What is being asked →
Below are the entries; tally the lines holding the string "className" and give only that figure.

═════ Data section ═════

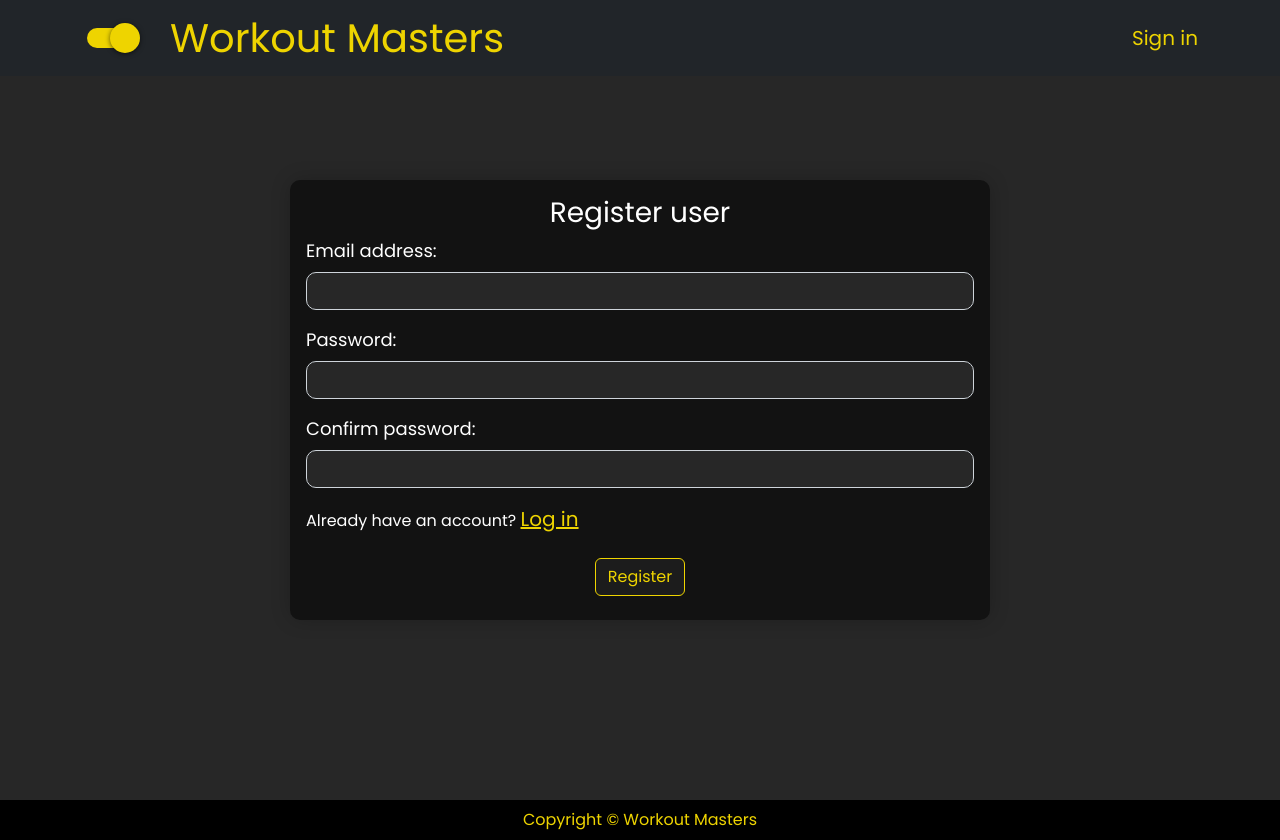
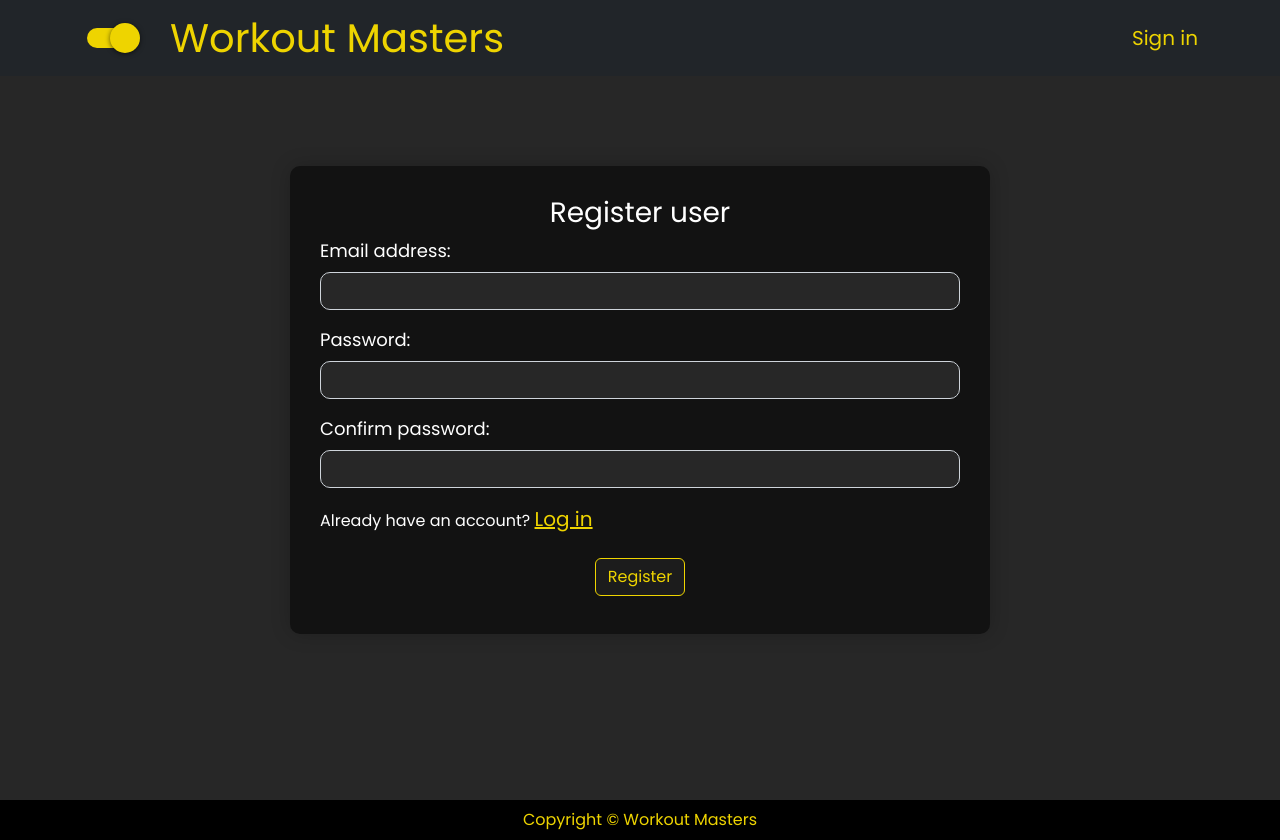
Before and after one commit to nnd1402/workout-masters-front, a React (Create React App) app: page /register in a window 1280 px wide. Built offline with nearby package versions, Linux system fonts and the light colour scheme.

Commit message:
Update UserRegisterForm.tsx

```diff
--- a/src/components/pages/UserRegister/UserRegisterForm.tsx
+++ b/src/components/pages/UserRegister/UserRegisterForm.tsx
@@ -72,7 +72,7 @@ const UserRegisterForm = () => {
 	return (
 		<Container className='form-container'>
 			<Form
-				className='form p-4 p-sm-3'
+				className='form'
 				noValidate
 				validated={validated}
 				onSubmit={handleRegister}
```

═════

Answer box →
3